(Edit difference data)

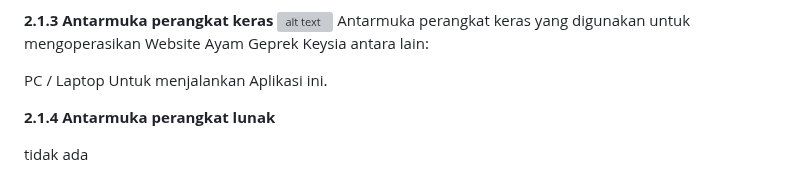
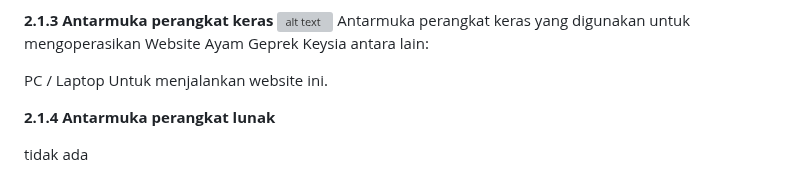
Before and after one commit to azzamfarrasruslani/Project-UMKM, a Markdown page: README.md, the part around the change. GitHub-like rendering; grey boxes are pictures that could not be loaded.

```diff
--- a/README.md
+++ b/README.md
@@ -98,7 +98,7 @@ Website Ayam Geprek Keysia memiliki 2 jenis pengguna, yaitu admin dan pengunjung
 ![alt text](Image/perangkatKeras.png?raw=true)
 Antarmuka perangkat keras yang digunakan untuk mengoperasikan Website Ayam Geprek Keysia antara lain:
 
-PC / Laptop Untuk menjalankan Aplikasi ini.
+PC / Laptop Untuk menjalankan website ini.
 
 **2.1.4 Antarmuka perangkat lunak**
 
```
==
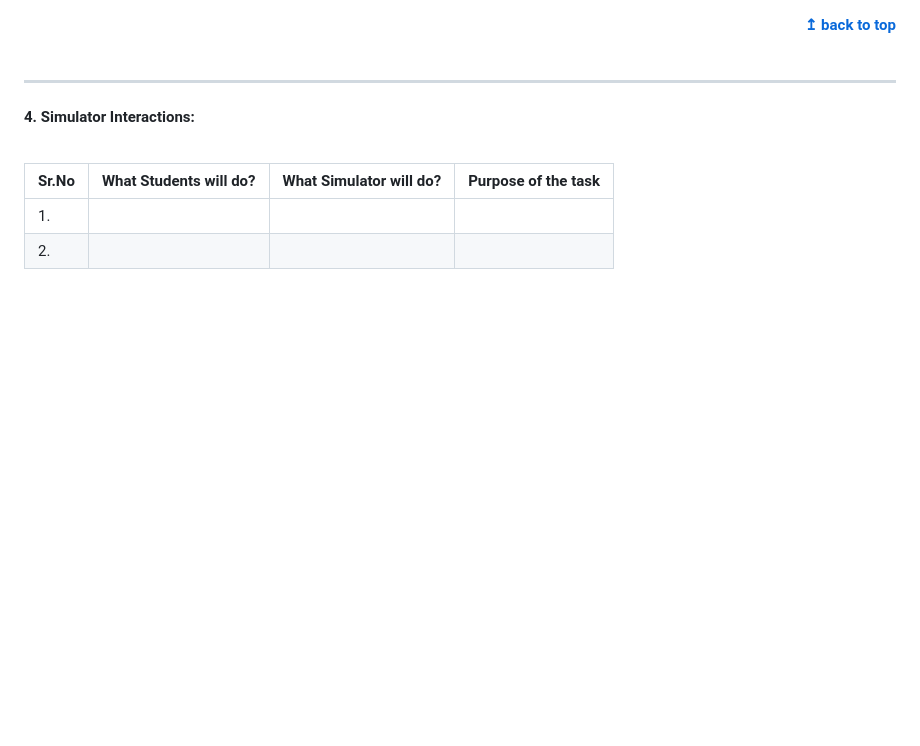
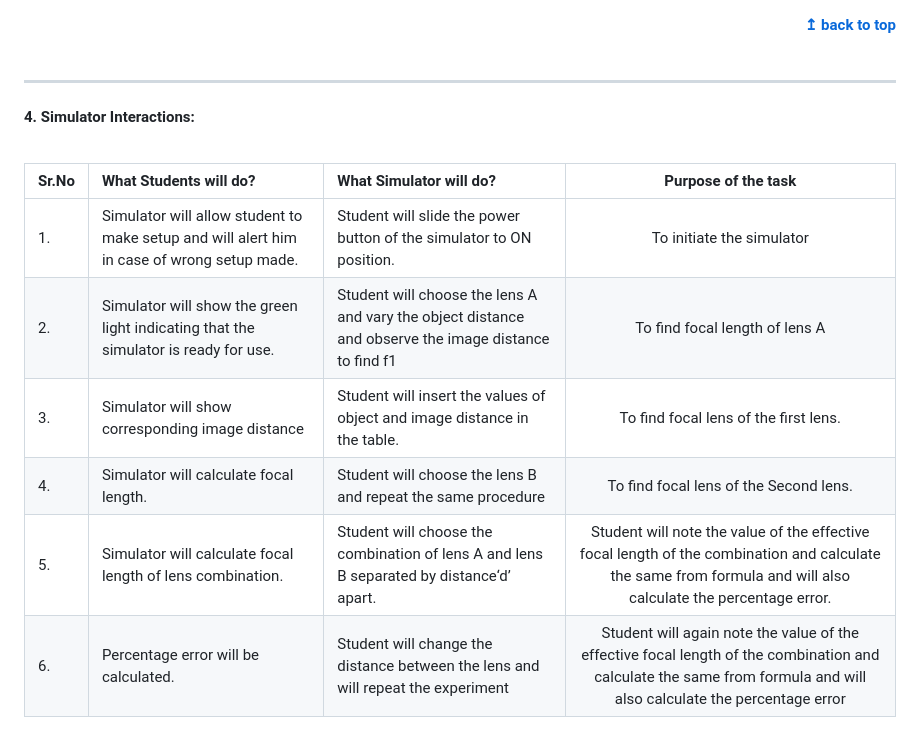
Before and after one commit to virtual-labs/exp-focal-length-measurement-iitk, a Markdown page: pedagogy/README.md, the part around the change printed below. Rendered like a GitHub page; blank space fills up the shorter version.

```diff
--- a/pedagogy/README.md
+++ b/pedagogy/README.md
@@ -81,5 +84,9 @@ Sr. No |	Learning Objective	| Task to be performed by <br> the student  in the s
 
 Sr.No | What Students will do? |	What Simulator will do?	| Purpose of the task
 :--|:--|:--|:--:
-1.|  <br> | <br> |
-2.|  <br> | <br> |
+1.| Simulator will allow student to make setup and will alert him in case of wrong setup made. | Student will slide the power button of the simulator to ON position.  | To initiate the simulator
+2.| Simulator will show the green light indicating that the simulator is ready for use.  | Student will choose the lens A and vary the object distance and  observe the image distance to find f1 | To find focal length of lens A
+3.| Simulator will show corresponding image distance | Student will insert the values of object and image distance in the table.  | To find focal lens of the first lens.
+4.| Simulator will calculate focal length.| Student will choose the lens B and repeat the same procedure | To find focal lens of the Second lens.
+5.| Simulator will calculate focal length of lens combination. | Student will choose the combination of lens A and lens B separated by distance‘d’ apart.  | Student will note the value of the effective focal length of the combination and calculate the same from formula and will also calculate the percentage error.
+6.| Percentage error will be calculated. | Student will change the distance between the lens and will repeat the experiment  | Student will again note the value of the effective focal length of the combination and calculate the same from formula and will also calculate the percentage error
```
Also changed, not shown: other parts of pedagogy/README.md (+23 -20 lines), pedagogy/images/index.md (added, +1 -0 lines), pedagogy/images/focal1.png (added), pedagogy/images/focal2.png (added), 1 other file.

◆ **Work required**
Determine how many lines in the entries above hold the string "same", then report that number and nothing further.

◆ **Expected answer**
3